64% of workers with the option to work remotely make use of the perk.
Of those who choose not to, 47% say it’s because they don’t have adequate technology.
Source: Robert Half survey of more than 600 senior managers and 500 workers in Canada.
© 2020 Robert Half.
Statistics Canada just released the January 2020 Labour Force Survey, reporting an increase in employment of 34,500 for the month, with the unemployment rate falling 0.1 per cent to 5.5 per cent.
Highlights in January
- Employment increased by 34,500 (+0.2 per cent) in January, all in full-time work.
- The additional employment in January contributed to gains totalling 268,000 (+1.4 per cent) since January 2019.
- Over the same period, total hours worked increased 0.5 per cent.
- Employment in Quebec increased by 19,000 in January, with notable gains in full-time work. At the same time, the unemployment rate held steady at 5.1 per cent. Compared with 12 months earlier, the number of people employed in the province grew by 60,000 (+1.4 per cent).
- In Manitoba, employment rose by 6,500, mostly in part-time work. This was the largest overall employment increase since April 2008. The unemployment rate in January was virtually unchanged at 5.1 per cent.
- For the second time in three months, employment declined in Alberta, down 19,000 in January. This decrease was concentrated in part-time work. The unemployment rate was 7.3 per cent.
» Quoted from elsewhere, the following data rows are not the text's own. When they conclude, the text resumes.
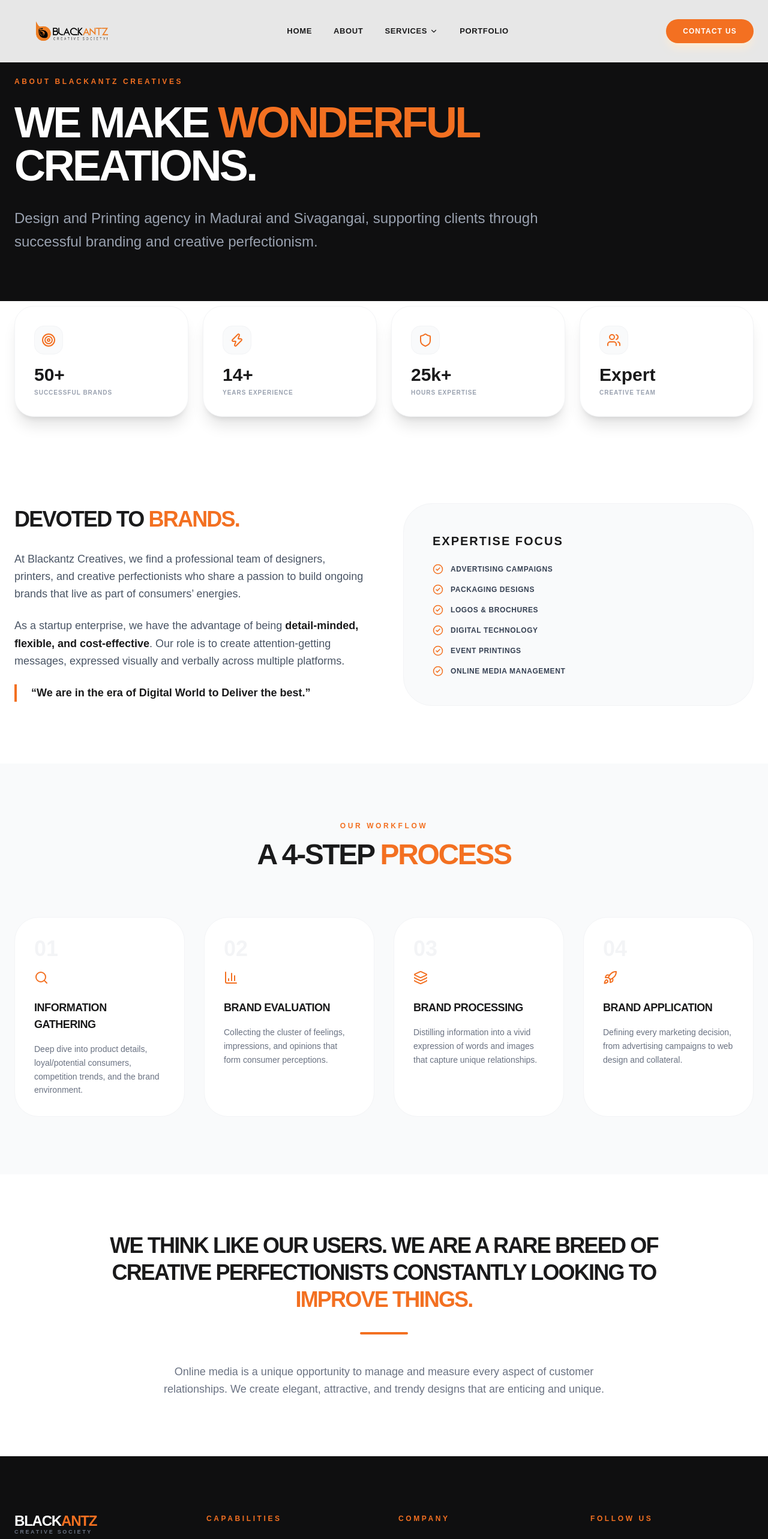
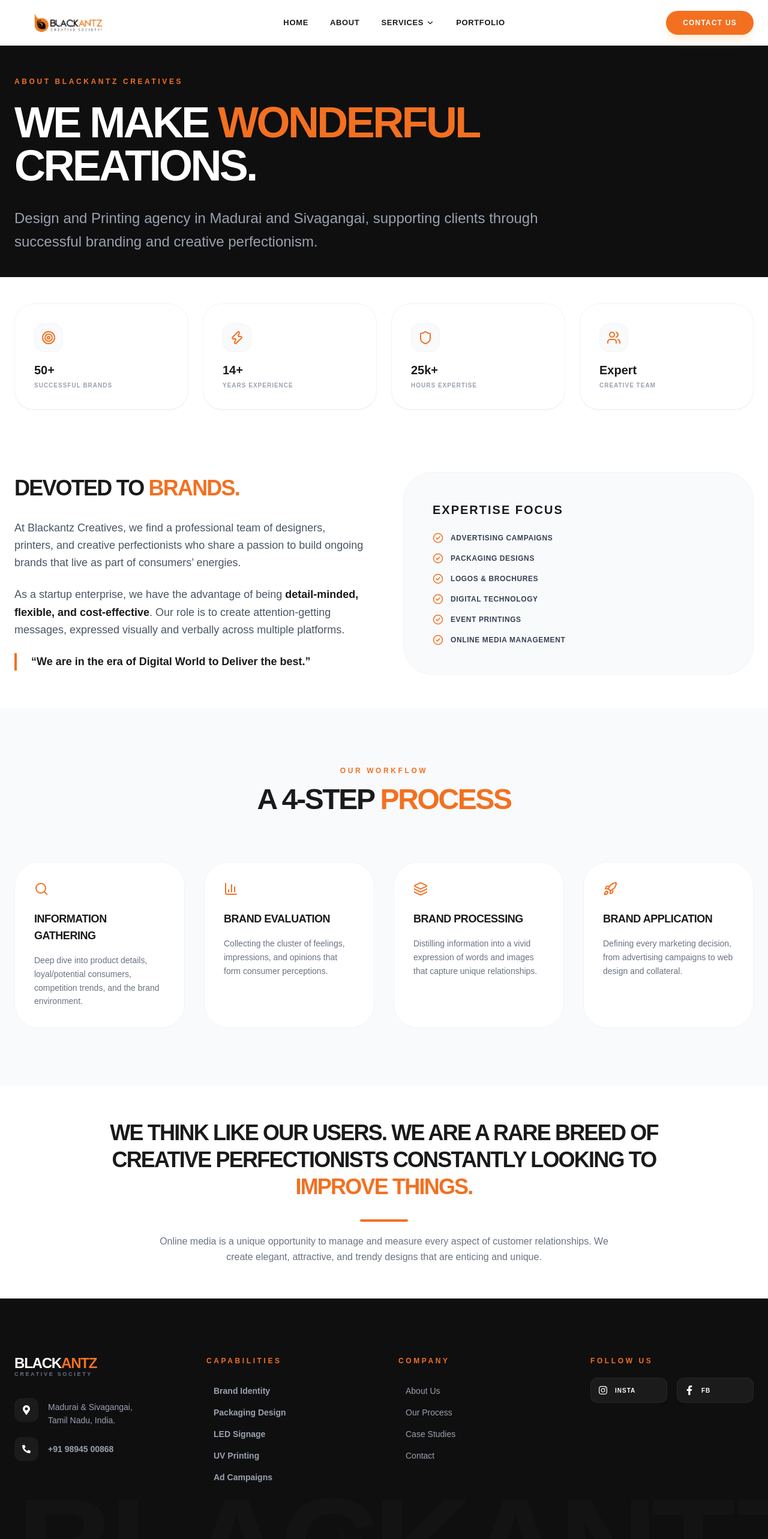
Before and after one commit to rushtamizha/blackantz, a Next.js app: page /about in a window 1280 px wide. Shown: the top 2566 px of the page at 60% size. Built offline with nearby package versions, Linux system fonts and the light colour scheme.

Commit message:
feat: upgrade to enterprise UI, add MongoDB connection, and creative hero slider

```diff
--- a/app/about/page.js
+++ b/app/about/page.js
@@ -52,7 +52,7 @@ const AboutPage = () => {
   return (
     <main className="bg-white">
       {/* Hero Section */}
-      <section className="pt-32 pb-20 bg-[#0F0F10] text-white">
+      <section className="pt-32 pb-10 bg-[#0F0F10] text-white">
         <div className="max-w-7xl mx-auto px-6">
           <motion.div
             initial={{ opacity: 0, y: 20 }}
@@ -75,7 +75,7 @@ const AboutPage = () => {
       </section>
 
       {/* Stats Bento Grid */}
-      <section className="py-12 -mt-10 relative z-10">
+      <section className="py-12 -mt-1 relative z-10">
         <div className="max-w-7xl mx-auto px-6">
           <div className="grid grid-cols-2 lg:grid-cols-4 gap-6">
             {stats.map((stat, idx) => (
@@ -85,13 +85,13 @@ const AboutPage = () => {
                 whileInView={{ opacity: 1, y: 0 }}
                 viewport={{ once: true }}
                 transition={{ delay: idx * 0.1 }}
-                className="bg-white p-8 rounded-[2rem] shadow-xl border border-gray-100 flex flex-col gap-4"
+                className="bg-white p-8 rounded-[2rem] shadow-2xs border border-gray-100 flex flex-col gap-4"
               >
                 <div className="w-12 h-12 bg-gray-50 rounded-2xl flex items-center justify-center border border-gray-100">
                   {stat.icon}
                 </div>
                 <div>
-                  <h3 className="text-3xl font-black text-[#1A1A1B]">{stat.value}</h3>
+                  <h3 className="text-xl font-black text-[#1A1A1B]">{stat.value}</h3>
                   <p className="text-[10px] font-black uppercase tracking-widest text-gray-400 mt-1">{stat.label}</p>
                 </div>
               </motion.div>
@@ -101,7 +101,7 @@ const AboutPage = () => {
       </section>
 
       {/* Introduction Content */}
-      <section className="py-24">
+      <section className="py-14">
         <div className="max-w-7xl mx-auto px-6 grid lg:grid-cols-2 gap-16 items-center">
           <motion.div
             initial={{ opacity: 0, x: -30 }}
@@ -165,11 +165,8 @@ const AboutPage = () => {
                 whileInView={{ opacity: 1, y: 0 }}
                 viewport={{ once: true }}
                 transition={{ delay: idx * 0.1 }}
-                className="bg-white p-8 rounded-[2.5rem] border border-gray-100 group hover:shadow-2xl transition-all duration-500"
+                className="bg-white p-8 rounded-[2.5rem] border border-gray-100 group  transition-all duration-500"
               >
-                <div className="text-4xl font-black text-gray-100 group-hover:text-[#F37021]/10 transition-colors mb-4">
-                  {item.step}
-                </div>
                 <div className="mb-6">{item.icon}</div>
                 <h3 className="text-lg font-black text-[#1A1A1B] uppercase tracking-tight mb-4">
                   {item.title}
@@ -184,14 +181,14 @@ const AboutPage = () => {
       </section>
 
       {/* Philosophy Section */}
-      <section className="py-24">
+      <section className="py-14">
         <div className="max-w-5xl mx-auto px-6 text-center">
-          <h2 className="text-3xl md:text-4xl font-black text-[#1A1A1B] uppercase tracking-tighter mb-8 leading-tight">
+          <h2 className="text-2xl md:text-4xl font-black text-[#1A1A1B] uppercase tracking-tighter mb-8 leading-tight">
             We think like our users. We are a rare breed of creative perfectionists
             constantly looking to <span className="text-[#F37021]">improve things.</span>
           </h2>
-          <div className="w-20 h-1 bg-[#F37021] mx-auto rounded-full mb-12" />
-          <p className="text-gray-500 text-lg font-medium leading-relaxed max-w-3xl mx-auto">
+          <div className="w-20 h-1 bg-[#F37021] mx-auto rounded-full mb-5" />
+          <p className="text-gray-500  font-medium leading-relaxed max-w-3xl mx-auto">
             Online media is a unique opportunity to manage and measure every aspect
             of customer relationships. We create elegant, attractive, and trendy
             designs that are enticing and unique.
--- a/app/contact/page.js
+++ b/app/contact/page.js
@@ -53,7 +53,7 @@ const ContactPage = () => {
           {/* Contact Information Cards */}
           <div className="space-y-6">
             <div className="grid sm:grid-cols-2 gap-6">
-              <div className="p-8 rounded-[2.5rem] bg-gray-50 border border-gray-100 flex flex-col gap-4">
+              <div className="p-6 rounded-xl bg-gray-50 border border-gray-100 flex flex-col gap-4">
                 <div className="w-12 h-12 bg-white rounded-2xl flex items-center justify-center text-[#F37021] shadow-sm">
                   <FaPhoneAlt size={18} />
                 </div>
@@ -63,7 +63,7 @@ const ContactPage = () => {
                 </div>
               </div>
 
-              <div className="p-8 rounded-[2.5rem] bg-gray-50 border border-gray-100 flex flex-col gap-4">
+              <div className="p-6 rounded-xl bg-gray-50 border border-gray-100 flex flex-col gap-4">
                 <div className="w-12 h-12 bg-white rounded-2xl flex items-center justify-center text-[#F37021] shadow-sm">
                   <HiOutlineMailOpen size={22} />
                 </div>
@@ -76,7 +76,7 @@ const ContactPage = () => {
 
             <div className="p-10 rounded-[3rem] bg-[#1A1A1B] text-white relative overflow-hidden">
               <div className="relative z-10">
-                <h3 className="text-2xl font-black uppercase tracking-tight mb-4">Our Locations</h3>
+                <h3 className="text-xl  font-black uppercase tracking-tight mb-4">Our Locations</h3>
                 <div className="flex items-start gap-4 mb-8">
                   <FaMapMarkerAlt size={20} className="text-[#F37021] mt-1" />
                   <p className="text-gray-400 font-medium leading-relaxed">
--- a/components/Clients.jsx
+++ b/components/Clients.jsx
@@ -87,7 +87,7 @@ const Clients = () => {
   const bottomRow = [...logoData].reverse();
 
   return (
-    <section className="py-24 bg-white overflow-hidden">
+    <section className="py-14 bg-white overflow-hidden">
       <div className="max-w-7xl mx-auto px-6 mb-16">
         <div className="flex flex-col items-center text-center">
           <motion.div
--- a/components/Footer.jsx
+++ b/components/Footer.jsx
@@ -133,7 +133,7 @@ const EnterpriseFooter = () => {
 
           {/* Social Presence */}
           <motion.div variants={itemVariants}>
-            <h4 className="text-xs font-black uppercase tracking-[0.3em] text-[#F37021] mb-8">
+            <h4 className="text-xs font-black uppercase tracking-[0.3em] text-[#F37021] mb-5">
               Follow Us
             </h4>
             <div className="grid grid-cols-2 gap-4">
@@ -159,7 +159,7 @@ const EnterpriseFooter = () => {
         </motion.div>
 
         {/* Bottom Bar */}
-        <div className="pt-10 border-t border-white/5 flex flex-col md:flex-row justify-between items-center gap-8">
+        <div className=" border-t border-white/5 flex flex-col md:flex-row justify-between items-center gap-8">
           <div className="flex flex-wrap justify-center gap-6">
             <p className="text-[10px] font-black text-gray-500 uppercase tracking-[0.4em]">
               Copyright © {currentYear} BLACKANTZ
--- a/components/Hero.jsx
+++ b/components/Hero.jsx
@@ -39,7 +39,7 @@ const CreativeHero = () => {
   };
 
   return (
-    <section className="relative min-h-screen bg-[#0F0F10] flex items-center pt-28 pb-12 lg:pt-20 overflow-hidden">
+    <section className="relative min-h-screen bg-[#0F0F10] flex items-center pt-35 pb-12 lg:pt-20 overflow-hidden">
 
       {/* Background Text Watermark */}
       <div className="absolute top-1/2 left-0 -translate-y-1/2 w-full pointer-events-none opacity-[0.03] select-none text-center">
--- a/components/Navbar.jsx
+++ b/components/Navbar.jsx
@@ -101,8 +101,8 @@ const Navbar = () => {
       <header
         className={`fixed top-0 w-full z-[100] transition-all duration-500 ${
           scrolled
-            ? "bg-white/90 backdrop-blur-xl shadow-sm py-3"
-            : "bg-white/90 py-5"
+            ? "bg-white backdrop-blur-xl shadow-sm py-2"
+            : "bg-white py-2"
         }`}
       >
         <div className="max-w-7xl mx-auto px-6 flex justify-between items-center">
@@ -112,7 +112,7 @@ const Navbar = () => {
             className="flex items-center gap-3 group z-[110] select-none"
           >
             {/* Logo Image Container */}
-            <div className="relative h-16  overflow-hidden transition-transform duration-500 group-hover:scale-110">
+            <div className="relative h-15  overflow-hidden transition-transform duration-500 group-hover:scale-110">
               <img
                 src="/Logo.png"
                 alt="Blackantz Logo"
@@ -240,7 +240,7 @@ const Navbar = () => {
                 </span>
                 <button
                   onClick={() => setIsOpen(false)}
-                  className="p-2 bg-gray-50 rounded-full"
+                  className="p-2 bg-gray-50 text-gray-700 rounded-full"
                 >
                   <X size={20} />
                 </button>
--- a/components/Portfolio.jsx
+++ b/components/Portfolio.jsx
@@ -22,7 +22,7 @@ const allWorks = [
 
 const HomePortfolio = () => {
   return (
-    <section className="py-24 bg-white overflow-hidden">
+    <section className="py-14 bg-white overflow-hidden">
       <div className="max-w-7xl mx-auto px-6 mb-12 flex flex-col md:flex-row justify-between items-end gap-6">
         <motion.div
           initial={{ opacity: 0, x: -20 }}
--- a/components/Testimonials.jsx
+++ b/components/Testimonials.jsx
@@ -12,7 +12,7 @@ import "swiper/css/pagination";
 
 const Testimonials = () => {
   return (
-    <section className="py-24 bg-gray-50 overflow-hidden">
+    <section className="py-14 bg-gray-50 overflow-hidden">
       <div className="max-w-7xl mx-auto px-6">
 
         {/* Section Header */}
@@ -40,7 +40,7 @@ const Testimonials = () => {
         >
           {reviewsData.reviews.map((review) => (
             <SwiperSlide key={review.id}>
-              <div className="bg-white p-10 rounded-[2.5rem] border border-gray-100 shadow-sm  transition-all duration-500 flex flex-col h-full group">
+              <div className="bg-white p-5 rounded-xl border border-gray-100 shadow-sm  transition-all duration-500 flex flex-col h-full group">
 
                 {/* Quote Icon */}
                 <div className="mb-6 flex justify-between items-center">
@@ -60,7 +60,7 @@ const Testimonials = () => {
                 </p>
 
                 {/* Client Info */}
-                <div className="pt-6 border-t border-gray-50">
+                <div className=" border-t border-gray-50">
                   <h5 className="text-[#1A1A1B] font-black uppercase tracking-tight text-base">
                     {review.name}
                   </h5>
```
Also changed, not shown: components/About.jsx (+5 -5 lines), components/WhyChooseUs.jsx (+4 -4 lines).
- The rate declined in British Columbia (down 0.3 percentage points to 4.5 per cent) as there were fewer people searching for work. Severe weather conditions affected several regions of the country, including British Columbia and Alberta. During the survey's reference week for January 2020 (January 12 to 18), 390,000 employees in Canada lost work hours due to the weather, with the majority (61.1 per cent) in British Columbia.
What employers need to know
In this challenging market, many employers are considering hiring promising candidates who may not meet all the requirements of the position. In fact, a Robert Half survey found that 86 per cent of employers are open to hiring professionals who lack the required skills for a role.
Training new hires is often a better plan than waiting for a candidate who matches your exact hiring criteria. You’ll want to consider the following questions as you decide how to adjust your hiring requirements:
- What qualifications are absolutely essential for the job? This list should be fairly short. And don’t focus only on technical skills. Keep interpersonal abilities in mind, too, as they can impact your candidate’s ability to thrive in your workplace culture.
- What skills can a candidate learn on the job or with training? Also, importantly: How quickly can that person be trained? If the new hire could ramp up in a matter of weeks by shadowing current staff or engaging in some e-learning, that’s a big plus.
- What skills and abilities are nice-to-haves? This list might include an in-demand certification or experience with a software program that isn’t vital to the job but could add value to your organization overall. These “bonuses” could also help you decide between two similarly qualified candidates.
What job seekers need to know
At many companies, the door is open to candidates who can make the case that they’ll be a solid hire, even if they don’t have all the desired skills and experience for the job. Low unemployment and rising business demands have prompted many employers to be more flexible with their hiring criteria. In a survey by our company, more than half (58 per cent) of workers said they’d been offered a position even though they didn’t meet all the job requirements.
The requirements that employers are likely to relax won’t be core to performing the job and can be learned relatively quickly with some additional training and onboarding time. So, before going into the interview, you’ll want to review the job description again and think about what skills or knowledge gaps you might need to discuss with a hiring manager.
Also, be ready to emphasize your strengths when the hiring manager asks you a question like, “Tell me about yourself.” A well-prepared elevator pitch will allow you to explain what you can bring to the job, why you want the position, and how, in the past, you’ve taken on new challenges and added value. You might also want to highlight abilities you have that may not be required for the role but which the employer might value — for example, project management or coding skills.
Nearly half (44 per cent) of hiring managers responding to a recent Robert Half survey said they’re willing to be flexible about professional development and training reimbursement when negotiating with job candidates. So, if you’re able to make a strong case for why you’d be a great hire, there’s a good chance an employer will consider investing in making the most of your potential.